# WHAT YOU NEED TO DO:
Each line of the data holding "plot" should be found and copied.

(Before-and-after change records)
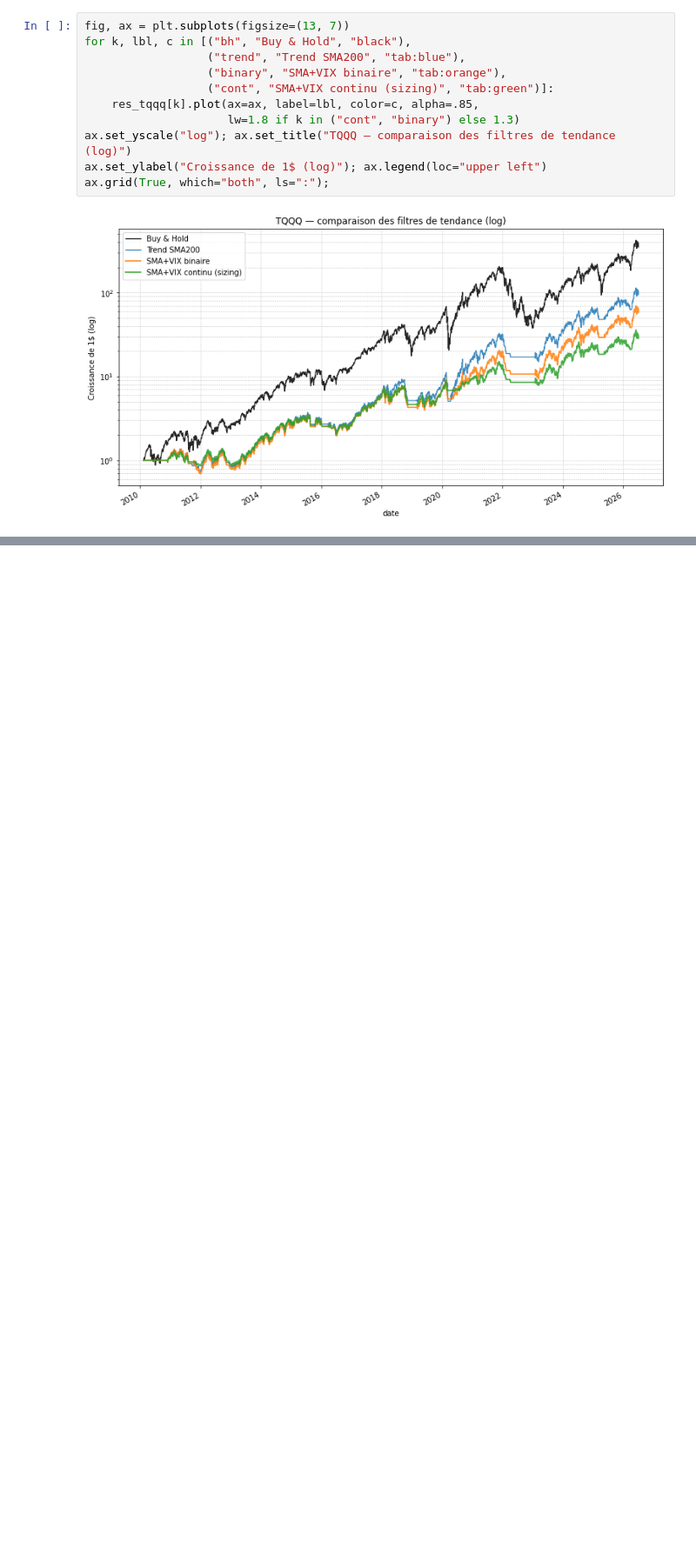
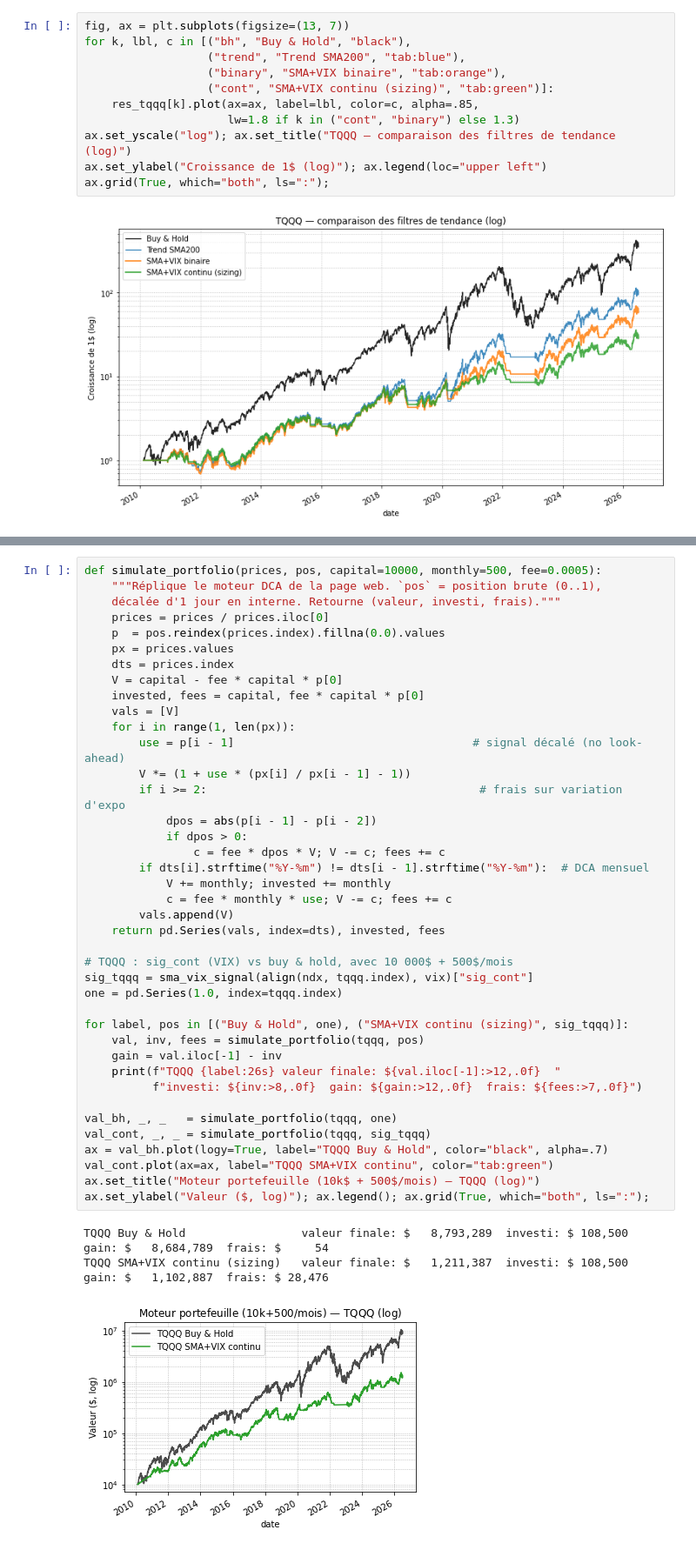
Before and after one commit to noegabriel/strategies, a Jupyter notebook: strategies.ipynb, the cells around one changed output, grey strips where cells are left out. Shown at 87% size. Cells and saved outputs as stored; diff of their text form; blank space fills up the shorter version.

```diff
--- a/strategies.ipynb
+++ b/strategies.ipynb
@@ -336,0 +337,44 @@ ax.grid(True, which="both", ls=":");
+# %%
+def simulate_portfolio(prices, pos, capital=10000, monthly=500, fee=0.0005):
+    """Réplique le moteur DCA de la page web. `pos` = position brute (0..1),
+    décalée d'1 jour en interne. Retourne (valeur, investi, frais)."""
+    prices = prices / prices.iloc[0]
+    p  = pos.reindex(prices.index).fillna(0.0).values
+    px = prices.values
+    dts = prices.index
+    V = capital - fee * capital * p[0]
+    invested, fees = capital, fee * capital * p[0]
+    vals = [V]
+    for i in range(1, len(px)):
+        use = p[i - 1]                                   # signal décalé (no look-ahead)
+        V *= (1 + use * (px[i] / px[i - 1] - 1))
+        if i >= 2:                                        # frais sur variation d'expo
+            dpos = abs(p[i - 1] - p[i - 2])
+            if dpos > 0:
+                c = fee * dpos * V; V -= c; fees += c
+        if dts[i].strftime("%Y-%m") != dts[i - 1].strftime("%Y-%m"):  # DCA mensuel
+            V += monthly; invested += monthly
+            c = fee * monthly * use; V -= c; fees += c
+        vals.append(V)
+    return pd.Series(vals, index=dts), invested, fees
+
+# TQQQ : sig_cont (VIX) vs buy & hold, avec 10 000$ + 500$/mois
+sig_tqqq = sma_vix_signal(align(ndx, tqqq.index), vix)["sig_cont"]
+one = pd.Series(1.0, index=tqqq.index)
+
+for label, pos in [("Buy & Hold", one), ("SMA+VIX continu (sizing)", sig_tqqq)]:
+    val, inv, fees = simulate_portfolio(tqqq, pos)
+    gain = val.iloc[-1] - inv
+    print(f"TQQQ {label:26s} valeur finale: ${val.iloc[-1]:>12,.0f}  "
+          f"investi: ${inv:>8,.0f}  gain: ${gain:>12,.0f}  frais: ${fees:>7,.0f}")
+
+val_bh, _, _   = simulate_portfolio(tqqq, one)
+val_cont, _, _ = simulate_portfolio(tqqq, sig_tqqq)
+ax = val_bh.plot(logy=True, label="TQQQ Buy & Hold", color="black", alpha=.7)
+val_cont.plot(ax=ax, label="TQQQ SMA+VIX continu", color="tab:green")
+ax.set_title("Moteur portefeuille (10k$ + 500$/mois) — TQQQ (log)")
+ax.set_ylabel("Valeur ($, log)"); ax.legend(); ax.grid(True, which="both", ls=":");
+# %% [output]
+TQQQ Buy & Hold                 valeur finale: $   8,793,289  investi: $ 108,500  gain: $   8,684,789  frais: $     54
+TQQQ SMA+VIX continu (sizing)   valeur finale: $   1,211,387  investi: $ 108,500  gain: $   1,102,887  frais: $ 28,476
+[figure, added]
```
Also changed, not shown: parts of 9 cells of this notebook.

# FINISHED EXERCISE:
+ax = val_bh.plot(logy=True, label="TQQQ Buy & Hold", color="black", alpha=.7)
+val_cont.plot(ax=ax, label="TQQQ SMA+VIX continu", color="tab:green")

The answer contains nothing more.